Stress, Gender and Depression
In my last Sharepost I asked the question Does Stress Cause Depression? One of the conclusions reached was that while many people experience stress, it is not inevitable they will go on to suffer with depression. Therefore, we assume that some people have a particular vulnerability.
When we look at the figures for depression it appears that women are far more vulnerable. There is something of a dispute as to whether men reveal their depression in different ways, but this aside it is interesting to see just how much focus has been given to stress exposure in women, and how this may predispose them to the onset of depression.
Various researchers have concluded that women's lives are generally more stressful. Reasons for this vary but include the fact that their career opportunities are more limited and they often occupy lower status jobs. Women are argued to have less power in the control of their own destinies, are often poorer and receive less acclaim and reward in their lives when compared with many men. There is some support for the claim that duel roles, such as worker and parent, are more emotionally demanding. In one large study it was found that single women were less likely to be depressed than married women who were also employed.
Additional sources of stress come from life events. It has been suggested that women are exposed to higher levels of stress in this regard. Women tend to report stressful life events more frequently than men especially with regard to interpersonal, marital, financial and illness problems, and family crises. It is suggested that women are far more immersed in family and social networks than are men and this may account for the relative intensity of stress felt.

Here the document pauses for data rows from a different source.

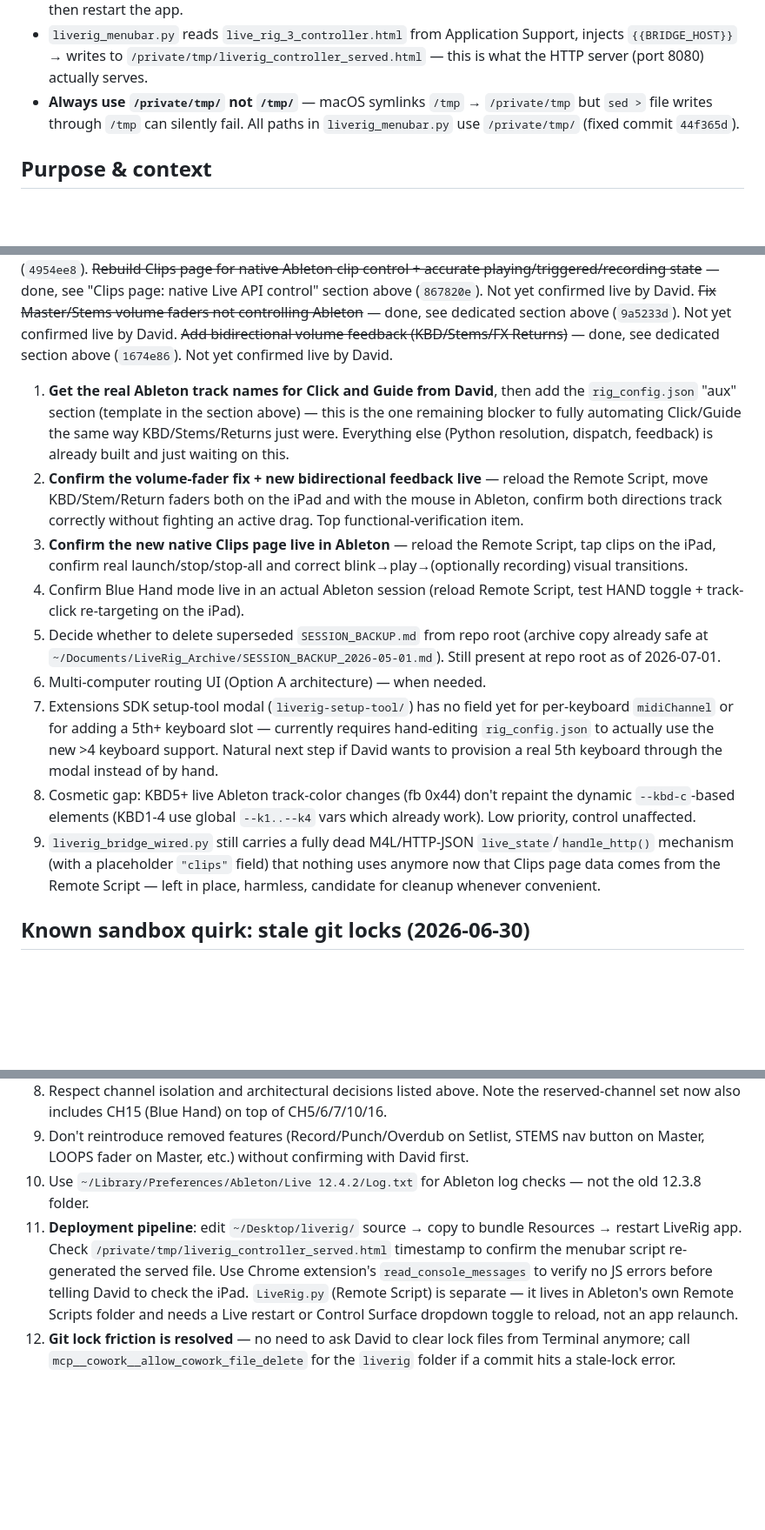
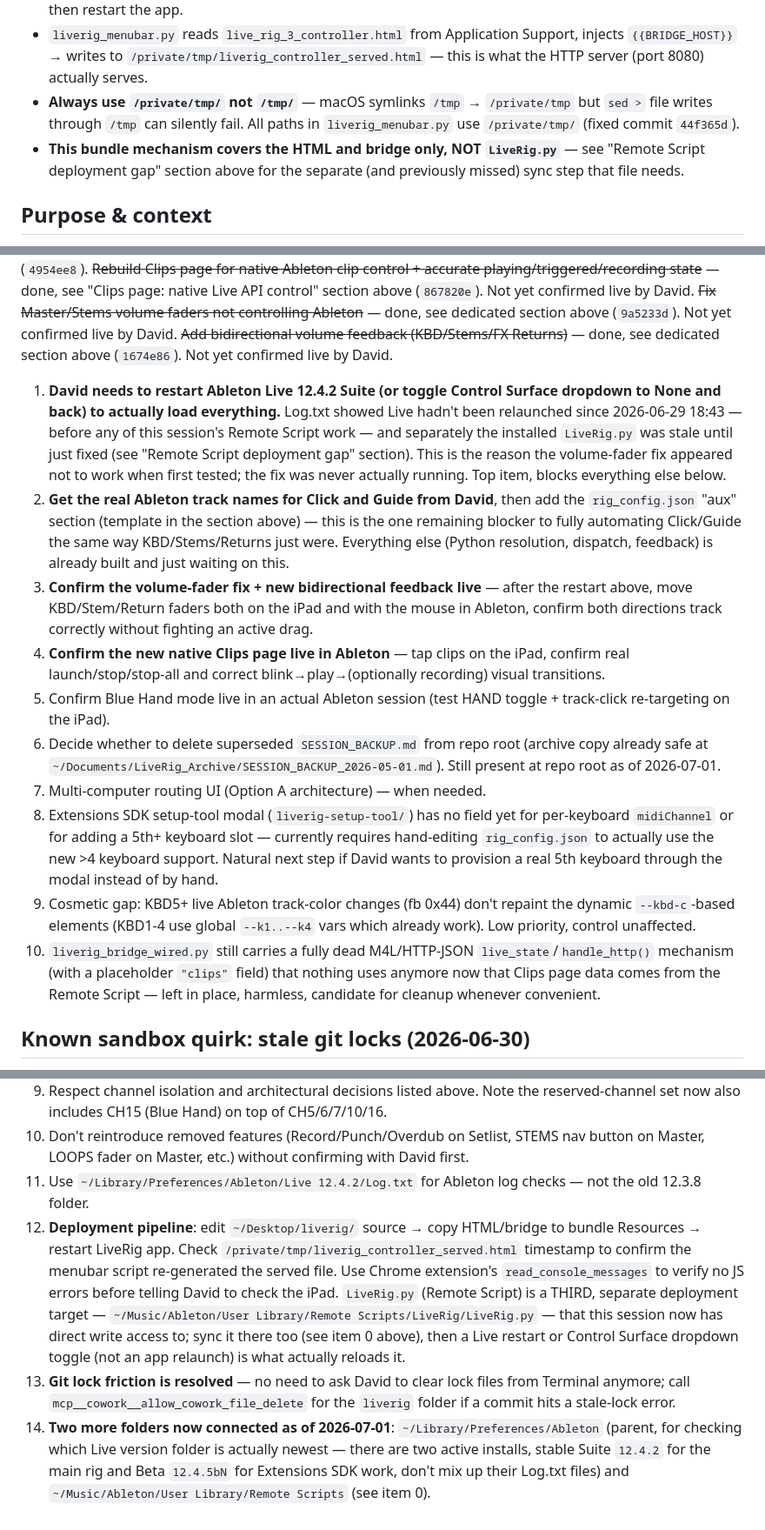
Before and after one commit to motifatord-sys/liverig, a Markdown page: LIVERIG_MEMORY.md, 3 parts joined by grey strips. Shown at 87% size. Rendered like a GitHub page; blank space fills up the shorter version.

Commit message:
Document + fix Remote Script deployment gap (root cause of persistent volume-fader bug)
Root cause found: ~/Music/Ableton/User Library/Remote Scripts/LiveRig/LiveRig.py
(the file Ableton actually runs) is a SEPARATE install location that nothing
auto-syncs -- unlike the HTML/bridge, which get copied via the LiveRig.app
bundle launcher. Editing/committing the repo copy at
~/Desktop/liverig/LiveRig/LiveRig.py never touched it.

Diffed the two files: installed copy was 1424 lines vs. the repo's 2099 --
missing >4 keyboard support, Blue Hand mode, native Clips control, and every
volume-fader fix from this session. Also confirmed via Log.txt that Ableton
Live 12.4.2 hadn't been relaunched since 2026-06-29, before any of today's
work -- so even the stale copy wasn't freshly reloaded.

Fixed: copied the current LiveRig.py (and rig_config.json, cosmetic only)
to the real install path. Documented this as a required deployment step
going forward in LIVERIG_MEMORY.md, alongside the existing HTML/bridge
bundle-sync step. This session now has direct write access to the Remote
Scripts folder, so this won't require asking David to do it by hand again.

No functional code changes in this commit -- LiveRig.py content is
unchanged from commit 1674e86. This is a deployment/process fix + memory
doc update only.

```diff
--- a/LIVERIG_MEMORY.md
+++ b/LIVERIG_MEMORY.md
@@ -12,6 +30,7 @@
 - To deploy HTML/Python changes: update `~/Desktop/liverig/` source files, copy to bundle Resources (use a Python script — cp and rsync silently appear to succeed but the launcher's cp overwrites on next launch), then restart the app.
 - `liverig_menubar.py` reads `live_rig_3_controller.html` from Application Support, injects `{{BRIDGE_HOST}}` → writes to `/private/tmp/liverig_controller_served.html` — this is what the HTTP server (port 8080) actually serves.
 - **Always use `/private/tmp/` not `/tmp/`** — macOS symlinks `/tmp` → `/private/tmp` but `sed >` file writes through `/tmp` can silently fail. All paths in `liverig_menubar.py` use `/private/tmp/` (fixed commit `44f365d`).
+- **This bundle mechanism covers the HTML and bridge only, NOT `LiveRig.py`** — see "Remote Script deployment gap" section above for the separate (and previously missed) sync step that file needs.
 
 ## Purpose & context
 
@@ -251,15 +270,16 @@ The recurring "stale git lock" problem (see dedicated section below) used to req
 ~~Fix Master/Stems volume faders not controlling Ableton~~ — done, see dedicated section above (`9a5233d`). Not yet confirmed live by David.
 ~~Add bidirectional volume feedback (KBD/Stems/FX Returns)~~ — done, see dedicated section above (`1674e86`). Not yet confirmed live by David.
 
-1. **Get the real Ableton track names for Click and Guide from David**, then add the `rig_config.json` "aux" section (template in the section above) — this is the one remaining blocker to fully automating Click/Guide the same way KBD/Stems/Returns just were. Everything else (Python resolution, dispatch, feedback) is already built and just waiting on this.
-2. **Confirm the volume-fader fix + new bidirectional feedback live** — reload the Remote Script, move KBD/Stem/Return faders both on the iPad and with the mouse in Ableton, confirm both directions track correctly without fighting an active drag. Top functional-verification item.
-3. **Confirm the new native Clips page live in Ableton** — reload the Remote Script, tap clips on the iPad, confirm real launch/stop/stop-all and correct blink→play→(optionally recording) visual transitions.
-4. Confirm Blue Hand mode live in an actual Ableton session (reload Remote Script, test HAND toggle + track-click re-targeting on the iPad).
-5. Decide whether to delete superseded `SESSION_BACKUP.md` from repo root (archive copy already safe at `~/Documents/LiveRig_Archive/SESSION_BACKUP_2026-05-01.md`). Still present at repo root as of 2026-07-01.
-6. Multi-computer routing UI (Option A architecture) — when needed.
-7. Extensions SDK setup-tool modal (`liverig-setup-tool/`) has no field yet for per-keyboard `midiChannel` or for adding a 5th+ keyboard slot — currently requires hand-editing `rig_config.json` to actually use the new >4 keyboard support. Natural next step if David wants to provision a real 5th keyboard through the modal instead of by hand.
-8. Cosmetic gap: KBD5+ live Ableton track-color changes (fb 0x44) don't repaint the dynamic `--kbd-c`-based elements (KBD1-4 use global `--k1..--k4` vars which already work). Low priority, control unaffected.
-9. `liverig_bridge_wired.py` still carries a fully dead M4L/HTTP-JSON `live_state`/`handle_http()` mechanism (with a placeholder `"clips"` field) that nothing uses anymore now that Clips page data comes from the Remote Script — left in place, harmless, candidate for cleanup whenever convenient.
+1. **David needs to restart Ableton Live 12.4.2 Suite (or toggle Control Surface dropdown to None and back) to actually load everything.** Log.txt showed Live hadn't been relaunched since 2026-06-29 18:43 — before any of this session's Remote Script work — and separately the installed `LiveRig.py` was stale until just fixed (see "Remote Script deployment gap" section). This is the reason the volume-fader fix appeared not to work when first tested; the fix was never actually running. Top item, blocks everything else below.
+2. **Get the real Ableton track names for Click and Guide from David**, then add the `rig_config.json` "aux" section (template in the section above) — this is the one remaining blocker to fully automating Click/Guide the same way KBD/Stems/Returns just were. Everything else (Python resolution, dispatch, feedback) is already built and just waiting on this.
+3. **Confirm the volume-fader fix + new bidirectional feedback live** — after the restart above, move KBD/Stem/Return faders both on the iPad and with the mouse in Ableton, confirm both directions track correctly without fighting an active drag.
+4. **Confirm the new native Clips page live in Ableton** — tap clips on the iPad, confirm real launch/stop/stop-all and correct blink→play→(optionally recording) visual transitions.
+5. Confirm Blue Hand mode live in an actual Ableton session (test HAND toggle + track-click re-targeting on the iPad).
+6. Decide whether to delete superseded `SESSION_BACKUP.md` from repo root (archive copy already safe at `~/Documents/LiveRig_Archive/SESSION_BACKUP_2026-05-01.md`). Still present at repo root as of 2026-07-01.
+7. Multi-computer routing UI (Option A architecture) — when needed.
+8. Extensions SDK setup-tool modal (`liverig-setup-tool/`) has no field yet for per-keyboard `midiChannel` or for adding a 5th+ keyboard slot — currently requires hand-editing `rig_config.json` to actually use the new >4 keyboard support. Natural next step if David wants to provision a real 5th keyboard through the modal instead of by hand.
+9. Cosmetic gap: KBD5+ live Ableton track-color changes (fb 0x44) don't repaint the dynamic `--kbd-c`-based elements (KBD1-4 use global `--k1..--k4` vars which already work). Low priority, control unaffected.
+10. `liverig_bridge_wired.py` still carries a fully dead M4L/HTTP-JSON `live_state`/`handle_http()` mechanism (with a placeholder `"clips"` field) that nothing uses anymore now that Clips page data comes from the Remote Script — left in place, harmless, candidate for cleanup whenever convenient.
 
 ## Known sandbox quirk: stale git locks (2026-06-30)
 
@@ -282,5 +303,6 @@ This is a sandbox-mount limitation, not repo corruption — David's local git is
 8. Respect channel isolation and architectural decisions listed above. Note the reserved-channel set now also includes CH15 (Blue Hand) on top of CH5/6/7/10/16.
 9. Don't reintroduce removed features (Record/Punch/Overdub on Setlist, STEMS nav button on Master, LOOPS fader on Master, etc.) without confirming with David first.
 10. Use `~/Library/Preferences/Ableton/Live 12.4.2/Log.txt` for Ableton log checks — not the old 12.3.8 folder.
-11. **Deployment pipeline**: edit `~/Desktop/liverig/` source → copy to bundle Resources → restart LiveRig app. Check `/private/tmp/liverig_controller_served.html` timestamp to confirm the menubar script re-generated the served file. Use Chrome extension's `read_console_messages` to verify no JS errors before telling David to check the iPad. `LiveRig.py` (Remote Script) is separate — it lives in Ableton's own Remote Scripts folder and needs a Live restart or Control Surface dropdown toggle to reload, not an app relaunch.
+11. **Deployment pipeline**: edit `~/Desktop/liverig/` source → copy HTML/bridge to bundle Resources → restart LiveRig app. Check `/private/tmp/liverig_controller_served.html` timestamp to confirm the menubar script re-generated the served file. Use Chrome extension's `read_console_messages` to verify no JS errors before telling David to check the iPad. `LiveRig.py` (Remote Script) is a THIRD, separate deployment target — `~/Music/Ableton/User Library/Remote Scripts/LiveRig/LiveRig.py` — that this session now has direct write access to; sync it there too (see item 0 above), then a Live restart or Control Surface dropdown toggle (not an app relaunch) is what actually reloads it.
 12. **Git lock friction is resolved** — no need to ask David to clear lock files from Terminal anymore; call `mcp__cowork__allow_cowork_file_delete` for the `liverig` folder if a commit hits a stale-lock error.
+13. **Two more folders now connected as of 2026-07-01**: `~/Library/Preferences/Ableton` (parent, for checking which Live version folder is actually newest — there are two active installs, stable Suite `12.4.2` for the main rig and Beta `12.4.5bN` for Extensions SDK work, don't mix up their Log.txt files) and `~/Music/Ableton/User Library/Remote Scripts` (see item 0).
```
Also changed, not shown: other parts of LIVERIG_MEMORY.md (+20 -1 lines).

The chronic nature of certain circumstances is an additional source of stress that can easily tip over to depression. For example, women are much more likely to be the primary caregiver for relatives with a chronic illness. Single mothers also fall into this category where little or no support is available for them and where poverty is an additional factor. Janice Kiecolt-Glazer, a professor of psychology and psychiatry, estimates the chronic stress that spouses and children develop while caring for Alzheimer's disease patients may shorten the caregivers' lives by as much as four to eight years.
Sexual victimization, through childhood molestation and/or adult sexual assault, is much higher in women than in men. Such traumatic experiences are strongly associated with subsequent depression. This example brings us back to the issue of vulnerability and it needs to be stressed that sexual assault does not, of itself, necessarily lead to depression. The link between stress and depression is not straight forward. Whether stress leads to depression will depend, for example, on the person's coping skills and personal resources, their interpretation of the meaning of stressor and their genetic background and predisposition to anxiety.
The ability to cope with stress has also been suggested as an area of difference between women and men. The argument goes that women may have fewer coping resources when compared with men. The basis for the claim rests on observations that when women experience emotional distress they tend to ruminate more, become over-analytical and self-focused. Men use more distraction and tend to use more problem-solving skills.